But by 1981, National Plant was reeling. The Texas and Louisiana oil and gas drilling boom of the 1970s had collapsed. Foreign steel mills were exporting products to the United States --- often below the cost to produce them, a practice called "dumping."
Then, in the summer of 1981, the U.S. economy went into recession.
In what's become a Halloween tradition at Tube City Online since 2006, more or less, we present the story of the blood-sucking monkeys who were raised in West Mifflin, Pennsylvania ... which is really scary territory, kids!
Then the monkeys got too big for West Mifflin, so they hopped on a freight train and went to Sewickley! And then ... well, Count Floyd will tell you the rest.
Just a little blast from the past courtesy of Pittsburgh's own Joe Flaherty and the Canadian sketch-comedy show SCTV. Remember, this film won the Western Pennsylvania Fright Award in 1978.
If you want to feel old, I'll remind you that this clip is from 35 years ago. And that is really scary.

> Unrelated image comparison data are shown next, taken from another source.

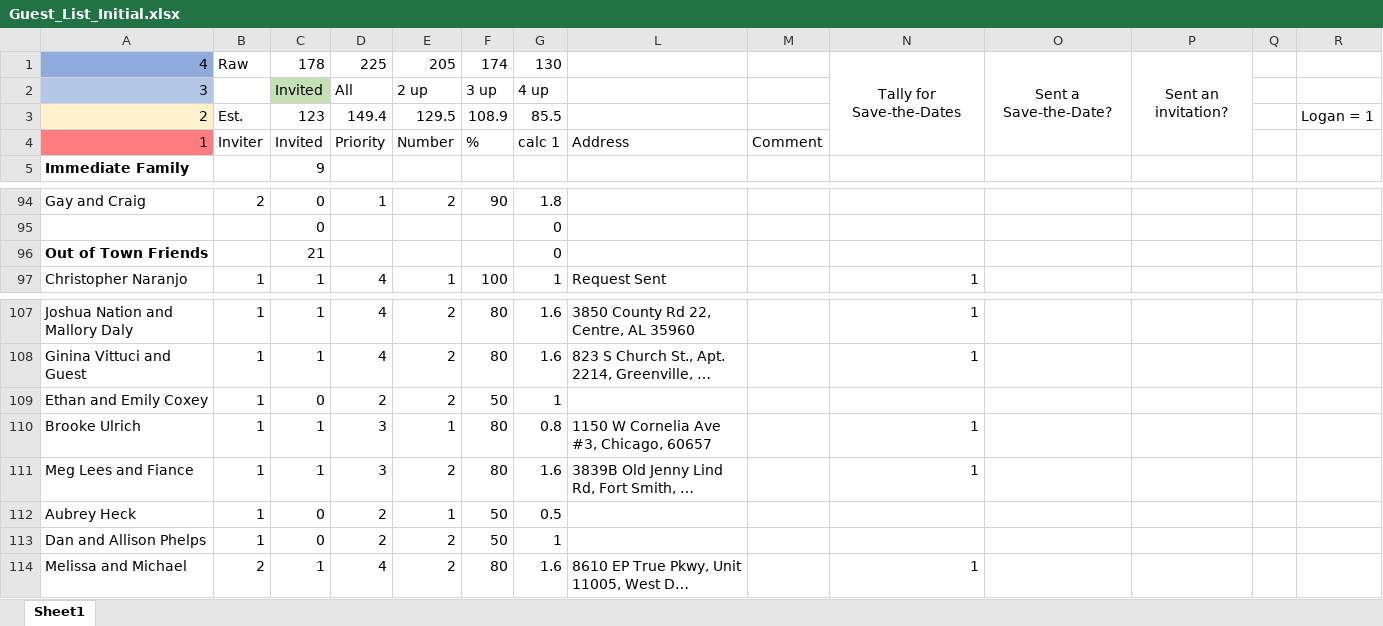
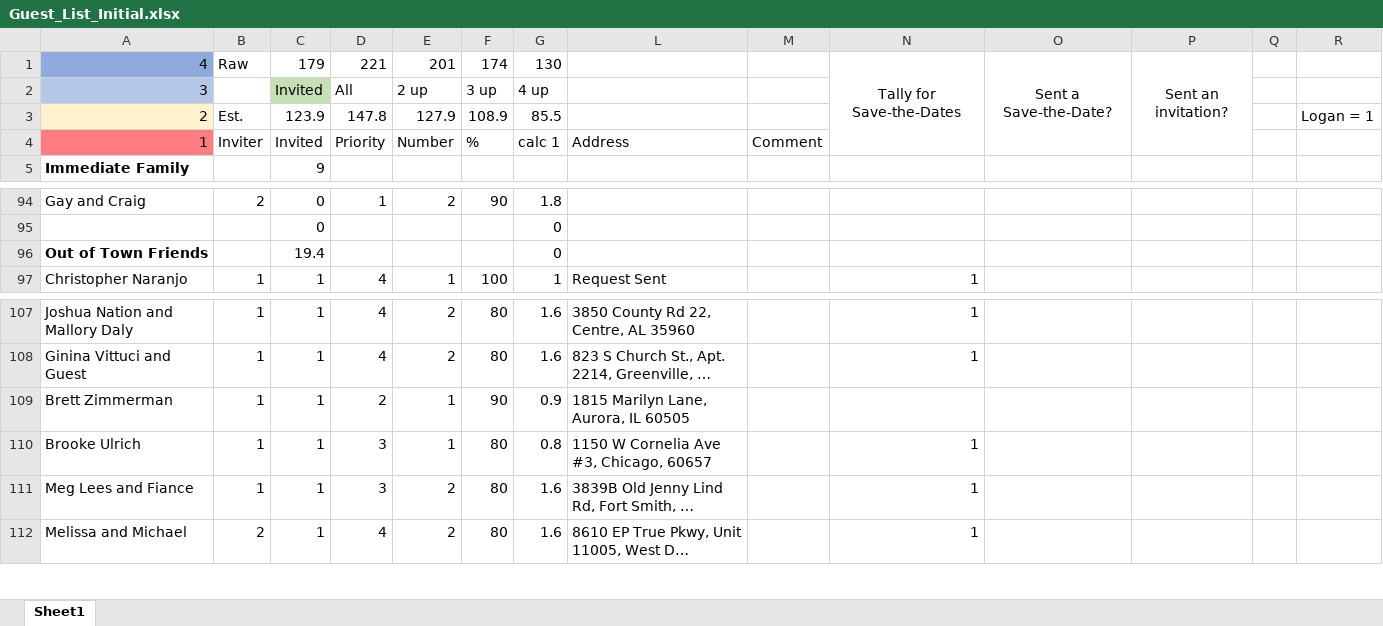
Before and after one commit to farrell49/Farrell_Garrett_Wedding, an Excel workbook: Guest_List_Initial.xlsx, sheet Sheet1, drawn as a sheet; only a part is shown, gaps mark what is left out; long unchanged cells end in …; values as stored, in another font and other column widths than the file's, no borders; conditional formats not drawn; removed rows and columns are numbered as before the commit, all else as after; rows hold the shown columns only; the diff names each change by its address in the sheet, - before the commit and + after, or states it on an @@ line.

Commit message:
Even More Addresses

```diff
--- a/Guest_List_Initial.xlsx (sheet Sheet1)
+++ b/Guest_List_Initial.xlsx (sheet Sheet1)
-C1: 178
+C1: 179
-D1: 225
+D1: 221
-E1: 205
+E1: 201
-C3: 123
+C3: 123.9
-D3: 149.4
+D3: 147.8
-E3: 129.5
+E3: 127.9
-C96: 21
+C96: 19.4
-row 109: Ethan and Emily Coxey | 1 | 0 | 2 | 2 | 50 | 1
+row 109: Brett Zimmerman | 1 | 1 | 2 | 1 | 90 | 0.9 | 1815 Marilyn Lane, Aurora, IL 60505
-row 112: Aubrey Heck | 1 | 0 | 2 | 1 | 50 | 0.5
-row 113: Dan and Allison Phelps | 1 | 0 | 2 | 2 | 50 | 1
```
Also changed, not shown: formulas that keep their value.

The owner of a Dravosburg-based contracting company pleaded guilty in federal court to conspiracy to defraud the U.S. government, Acting U.S. Attorney Soo C. Song said today.
Donald R. Taylor, 78, of Eighty-Four, Washington County, entered the plea before U.S. District Judge Nora Barry Fischer in Pittsburgh.

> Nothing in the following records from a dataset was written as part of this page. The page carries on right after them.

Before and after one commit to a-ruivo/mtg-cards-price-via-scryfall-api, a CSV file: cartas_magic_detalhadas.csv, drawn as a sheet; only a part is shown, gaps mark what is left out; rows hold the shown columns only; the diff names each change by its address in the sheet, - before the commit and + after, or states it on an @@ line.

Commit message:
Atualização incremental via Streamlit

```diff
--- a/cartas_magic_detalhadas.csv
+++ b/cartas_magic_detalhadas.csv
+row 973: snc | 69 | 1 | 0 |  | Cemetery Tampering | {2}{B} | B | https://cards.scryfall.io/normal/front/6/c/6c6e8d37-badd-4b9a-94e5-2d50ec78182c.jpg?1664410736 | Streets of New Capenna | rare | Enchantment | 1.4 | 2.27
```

Taylor, the owner of Century Steel Erectors Co., testified in court that he conspired with Watson L. Maloy Jr., 77, of Union Twp., Washington County, to use Maloy’s company, W.M.C.C. Inc., as a "front" company to illegally obtain federally funded subcontracts on bridge projects being completed for the state Department of Transportation and the Pennsylvania Turnpike Commission.
W.M.C.C. qualified for certain government jobs because it was a minority-owned small business, federal prosecutors said. Century Steel Erectors was not.

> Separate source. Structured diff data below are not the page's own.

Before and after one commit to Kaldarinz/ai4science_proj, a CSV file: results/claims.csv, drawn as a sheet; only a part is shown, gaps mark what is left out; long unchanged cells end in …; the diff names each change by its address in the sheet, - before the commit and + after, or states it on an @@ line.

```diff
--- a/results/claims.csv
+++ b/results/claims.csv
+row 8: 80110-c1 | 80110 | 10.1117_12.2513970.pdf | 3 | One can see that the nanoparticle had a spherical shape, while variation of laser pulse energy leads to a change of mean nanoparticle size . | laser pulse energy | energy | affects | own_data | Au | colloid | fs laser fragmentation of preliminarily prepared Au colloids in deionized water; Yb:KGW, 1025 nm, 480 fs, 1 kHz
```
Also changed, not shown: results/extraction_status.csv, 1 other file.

Above: "A Letter to SASKIA" by Robert Qualters is one of the works on display in "Working Class Images" at the Bost Building through Dec. 16. Courtesy Rivers of Steel Historic Area.
Works by four local artists are featured in a new exhibition that examines life and culture in the Mon Valley.
"Working Class Images" debuted at 1 p.m. Saturday at the Bost Building, 623 E. 8th Ave., Homestead, a spokesperson said.
The exhibit --- inside a gallery at the Rivers of Steel Historic Area Visitors Center, near the Waterfront and the former site of U.S. Steel's Homestead Works --- spans four decades and includes paintings, mixed-media installations and photography.
The artists whose works are on display include McKeesport and Clairton native Robert Qualters; Carnegie Mellon University professor Charlee Brodsky; West Homestead-based muralist Jennifer Rempel; and poet and painter Peter Oresick, who died in 2016 from brain cancer.
"The exhibit addresses the struggle of workers to attain economic wellbeing and rights within the workplace, as well as expressions of their inner lives,” said Joel Sabadasz, Battle of Homestead Foundation board member and coordinator for this project. “Themes of work, community, struggle, dignity, faith, democracy, patriotism, play, friendship and love are timeless reflections of the region’s working-class life and culture.”
Exhibit hours are 10 a.m. to 2 p.m. Monday, Wednesday, Friday and Saturday through Dec. 16, except for Thanksgiving weekend, when the Bost Building will be closed. A $3 donation is requested for admission and includes access to other exhibits as well as the gallery.